From the very first scene of “Seven Psychopaths,” the new film by Martin McDonagh (“In Bruges”), you can sense some of the films that inspired it. It opens with a scene very reminiscent of early Scorsase films, like “Goodfellas,” where two mafia henchmen discuss shooting people in the eyeballs as they wait for their target. A masked man approaches from behind and guns them both down, and drops two jack of diamonds playing cards at their feet and running off. Text comes up on the screen; “Psychopaths No. 1”
Marty (Colin Farrell, whose character shares the name of the actual writer and director) is a struggling alcoholic screenwriter living in Los Angeles, who is writing a screenplay coincidentally titled “Seven Psychopaths.” His friend Billy (Sam Rockwell), who has a dog-kidnapping business with Hans (Christopher Walken), tries to help Marty write the screenplay, suggesting ideas for psychopaths and even placing an ad in the paper for any psychopaths to bring by their stories. Meanwhile Billy has kidnapped the dog of local psychpath Charlie (Woody Harrelson), whose men were killed by psychopath No. 1 and whose girlfriend Billy has been having sex with. This is only the start of the many twists, turns, and methods that the movie uses to connect everyone to each other, and is just one of the ways that make the movie so smart and fun.
Over the course of the movie Marty collects his psychopaths, developing the screenplay (similar to the way “Adaptation” is about a man writing the screenplay of the movie we’re watching) while Charlie tries to hunt down the men that stole his pet Shih Tzu. Along the way we get glimpses into what Marty is writing with some fun, over-the-top gory sequences. This is not a movie for the squeamish: you’ll see men slice their own throats or be cut open with hacksaws. It’s a movie about violence and the never-ending circle that revenge takes people on.
The screenplay is hilarious and smart, even better than McDonagh’s debut film “In Bruges” (which also starred Farrell). The entire cast is at the top of their game here. These are the kinds of movies I want to see Farrell do more of, not boring remakes like “Total Recall” and “Fright Night.” Walken is fantastic as usual, and Harrelson is always wonderfully on edge. However the biggest standout by a large margin is Rockwell, who is high energy and crazy for the entire film, helping to propel it along at a great pace.
If the film has any faults, it addresses them to an extent with its screenplay within the screenplay, which is almost too clever. For example, there are two female characters in the film (Abbie Cornish and Olga Kurylenko) who you see on the poster, in trailers, but do absolutely nothing in the actual film. However, in a scene where Hans reads Marty’s screenplay, he points out the exact same thing, acting as a sort of commentary to how this is in most films. However, it still would have been better to expand those characters.

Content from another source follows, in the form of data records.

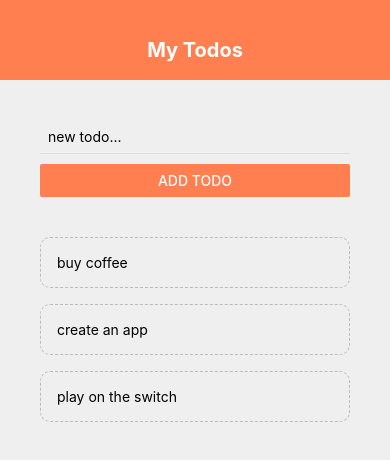
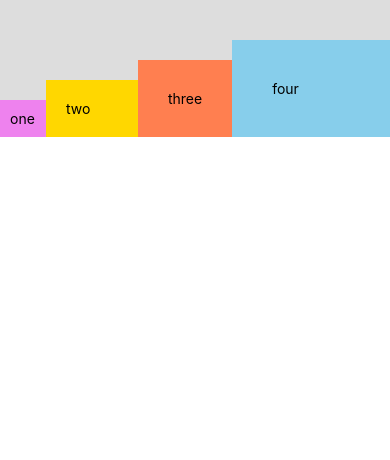
Before and after one commit to jas4code/tnn-react-native, a React Native app: screen / in a window 390 px wide. Shown: the top 460 px of the page. Built offline with nearby package versions, Linux system fonts and the light colour scheme.

Commit message:
Flexbox Basics
Using Sandbox for Basic Flexbox Concepts

```diff
--- a/App.js
+++ b/App.js
@@ -11,6 +11,7 @@
 import Header from './components/header';
 import TodoItem from './components/todoItem';
 import AddTodo from './components/addTodo';
+import Sandbox from './components/sandbox';
 
 export default function App() {
 	const [todos, setTodos] = useState([
@@ -44,29 +45,30 @@
 	};
 
 	return (
-		<TouchableWithoutFeedback
-			onPress={() => {
-				Keyboard.dismiss();
-				console.log('dismissed keyboard');
-			}}>
-			<View style={styles.container}>
-				<Header />
-				<View style={styles.content}>
-					<AddTodo submitHandler={submitHandler} />
-					<View style={styles.list}>
-						<FlatList
-							data={todos}
-							renderItem={({ item }) => (
-								<TodoItem
-									item={item}
-									pressHandler={pressHandler}
-								/>
-							)}
-						/>
-					</View>
-				</View>
-			</View>
-		</TouchableWithoutFeedback>
+		<Sandbox />
+		// <TouchableWithoutFeedback
+		// 	onPress={() => {
+		// 		Keyboard.dismiss();
+		// 		console.log('dismissed keyboard');
+		// 	}}>
+		// 	<View style={styles.container}>
+		// 		<Header />
+		// 		<View style={styles.content}>
+		// 			<AddTodo submitHandler={submitHandler} />
+		// 			<View style={styles.list}>
+		// 				<FlatList
+		// 					data={todos}
+		// 					renderItem={({ item }) => (
+		// 						<TodoItem
+		// 							item={item}
+		// 							pressHandler={pressHandler}
+		// 						/>
+		// 					)}
+		// 				/>
+		// 			</View>
+		// 		</View>
+		// 	</View>
+		// </TouchableWithoutFeedback>
 	);
 }
 
--- /dev/null
+++ b/components/sandbox.js
@@ -0,0 +1,44 @@
+import React from 'react';
+import { StyleSheet, Text, View } from 'react-native';
+
+export default function Sandbox() {
+	return (
+		<View style={styles.container}>
+			<Text style={styles.boxOne}>one</Text>
+			<Text style={styles.boxTwo}>two</Text>
+			<Text style={styles.boxThree}>three</Text>
+			<Text style={styles.boxFour}>four</Text>
+		</View>
+	);
+}
+
+const styles = StyleSheet.create({
+	container: {
+		// flex: 1,
+		flexDirection: 'row',
+		justifyContent: 'space-around',
+		alignItems: 'flex-end',
+		paddingTop: 40,
+		backgroundColor: '#ddd',
+	},
+	boxOne: {
+		flex: 1,
+		backgroundColor: 'violet',
+		padding: 10,
+	},
+	boxTwo: {
+		flex: 2,
+		backgroundColor: 'gold',
+		padding: 20,
+	},
+	boxThree: {
+		flex: 1,
+		backgroundColor: 'coral',
+		padding: 30,
+	},
+	boxFour: {
+		flex: 3,
+		backgroundColor: 'skyblue',
+		padding: 40,
+	},
+});
```
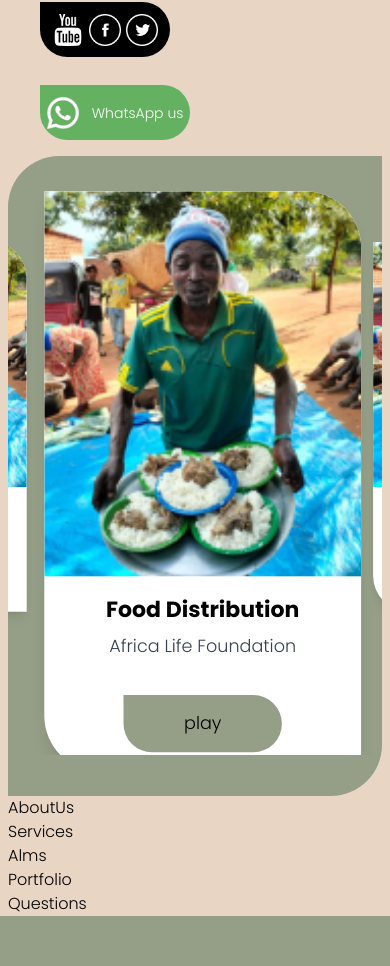
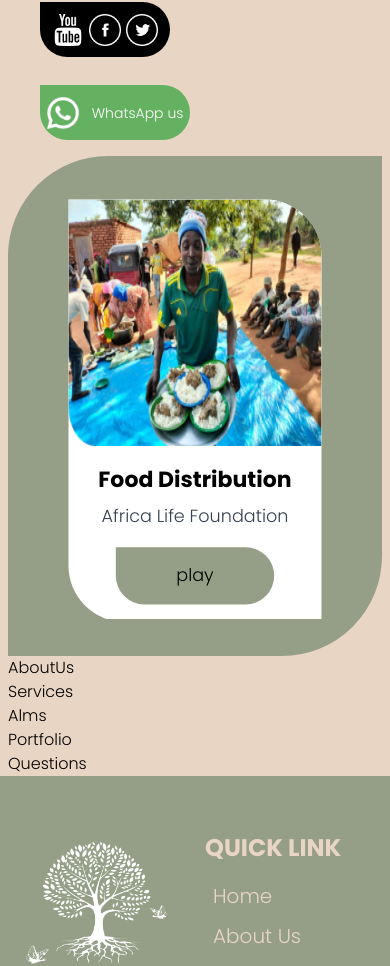
Before and after one commit to Ahmed-Abozied1/Alhaya-Website, a React (Create React App) app: page / in a window 390 px wide. Shown: the part 817-1783 px from the top of the page. Built offline with nearby package versions, Linux system fonts and the light colour scheme; a web font is replaced by a local one.

Commit message:
add responsive ofScrollVedios section

```diff
--- a/src/components/Home/ScrollVedios.js
+++ b/src/components/Home/ScrollVedios.js
@@ -2,13 +2,12 @@ import { useState } from "react";
 import Slider from "react-slick";
 
 import { Vedios } from "../../Data/Vedios";
-import ScrollCards from "../ScrollVedios";
+import ScrollCards from "../ScrollCard";
 
 function ScrollVedios() {
   const [slideIndex, setSlideIndex] = useState(0);
 
   const settings = {
-
     infinite: true,
     speed: 500,
     slidesToShow: 3,
@@ -18,7 +17,6 @@ function ScrollVedios() {
     beforeChange: (current, next) => setSlideIndex(next),
     centerMode: true,
     arrows: false,
-
     customPaging: (current, next) => (
       <div className={current === slideIndex ? "dot dot-active" : "dot"}></div>
     ),
@@ -44,20 +42,22 @@ function ScrollVedios() {
         settings: {
           slidesToShow: 1,
           slidesToScroll: 1,
+
         },
       },
     ],
   };
   return (
-    <section className="h-auto   con  bg-navColor">
+    <section className=" con  bg-navColor">
       <div className="slider">
         <Slider {...settings}>
-          {Vedios.map((img, index) => (
+          {Vedios.map((vedio, index) => (
             <div
               className={index === slideIndex ? "slide slide-active" : "slide"}
               key={index}
             >
-<ScrollCards/>            </div>
+              <ScrollCards vedio={vedio}/>
+            </div>
           ))}
         </Slider>
       </div>
--- a/src/components/ScrollVedios.js
+++ b/src/components/ScrollCard.js
@@ -1,22 +1,22 @@
 import React from "react";
 
-const ScrollCard = () => {
+const ScrollCard = ({vedio}) => {
   return (
-    <div class="  mb-4 cardVedio  overflow-hidden shadow-lg bg-white">
+    <div class="  mb-4 hover:cursor-pointer cardVedio    bg-white">
       <img
-        class=" imgg"
-        src="/HomeImages/ScrollVedioImage/img1.png"
+        class=" vedioImg "
+        src={`/HomeImages/ScrollVedioImage/${vedio?.image}`}
         alt="Sunset in the mountains"
       />
-      <div class="px-6 py-4">
+      <div class=" mt-4 justify-center flex flex-col">
         <div class="font-bold text-xl mb-2 flex justify-center">
-          Food Distribution
+      {vedio.name}
         </div>
         <p class="text-gray-700 text-base flex justify-center">
-          Africa Life Foundation
+         {vedio.title}
         </p>
       </div>
-      <div class="px-6 pt-4   flex justify-center">
+      <div class="px-6 pt-4    flex justify-center">
         <button className="bg-navColor playBtn ">play</button>{" "}
       </div>
     </div>
--- a/src/index.css
+++ b/src/index.css
@@ -34,12 +34,14 @@ border-radius: 100px 0px;
 @media only screen and (max-width: 600px) {
   .header {
    font-size: 48px;
+
   }
+
 }
 
 .slider{
   width: 100%;
-  height: 400px;
+  height: 200px;
 }
 .headerr{
   margin: 50px auto;
@@ -64,7 +66,7 @@ border-radius: 100px 0px;
   transform: scale(1.1);
 }
 
-.dot{
+/* .dot{
   width: 10px;
   height: 10px;
   border-radius: 50%;
@@ -73,7 +75,7 @@ border-radius: 100px 0px;
 .dot-active{
   background: #121227;
   box-shadow: 0 0 15px 10px #ccc;
-}
+} */
 @media screen and (max-width: 768px) {
   .header{
     font-size: 7vw;
@@ -95,18 +97,27 @@ border-radius: 100px 0px;
   height: 250px;
 }
  .con{
-  height: 40rem;
-  display: flex;
-  justify-content: space-between;
-border-radius:   3.2rem 0 3.2rem;
-/* margin: 0 3rem 0 3rem; */
+
+/* width: 1092px; */
+width: 100%;
+max-width: 1092px;
+height: 620px;
+overflow: hidden;
+background: #959F87;
+border: 5px solid #959F87;
+border-radius: 100px 0px;
+display: flex;
+justify-content: center;
+margin: 0 auto;
 
 }
-.imgg{
+
+
+.vedioImg{
   width: 100%;
-  height: 14rem;
   max-width: 100%;
-  object-fit: cover;
+  height: auto;
+  max-height: 14rem;
 }
 .playBtn{
   background: #959F87;
@@ -115,8 +126,40 @@ width: 144px;
 height: 52px;
 }
 .cardVedio{
-  border-radius: 0  3.2rem 0;
+
+  border-radius: 0 3.2rem 0;
   width: 18rem;
-  height: 33rem;
-  margin-top:3rem ;
+  height: 28rem;
+  margin-top: 3rem;
+  overflow: hidden;
+  flex-shrink: 0;
+  /* padding: 1rem; */
 }
+@media (max-width: 768px) {
+  /* Set the width to 100% and remove the border radius for smaller screens */
+  .con {
+    width: 100%;
+    border-radius: 100px 0px;
+    height: 500px;
+    display: flex;
+    justify-content: center;
+
+  }
+  .cardVedio{
+
+    width: 100%;
+    max-width: 18rem;
+    height: 24rem;
+    margin-top: 2rem;
+    padding: 0;
+    box-sizing: border-box;
+    border-radius: 0 3.2rem 0;
+    margin-top: 3.2rem; /* Decrease the top margin */
+    margin-bottom: 1rem; /* Decrease the bottom margin */
+    margin-left: auto; /* Remove left margin */
+    margin-right: auto; /* Remove right margin */
+  width: 87%;
+  }
+
+
+}
```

“Seven Psychopaths” isn’t the movie you’re expecting it to be; it’s even better than that, a madcap, reckless, alcohol-fueled ride through the LA landscape, full of insane characters bursting off the screen.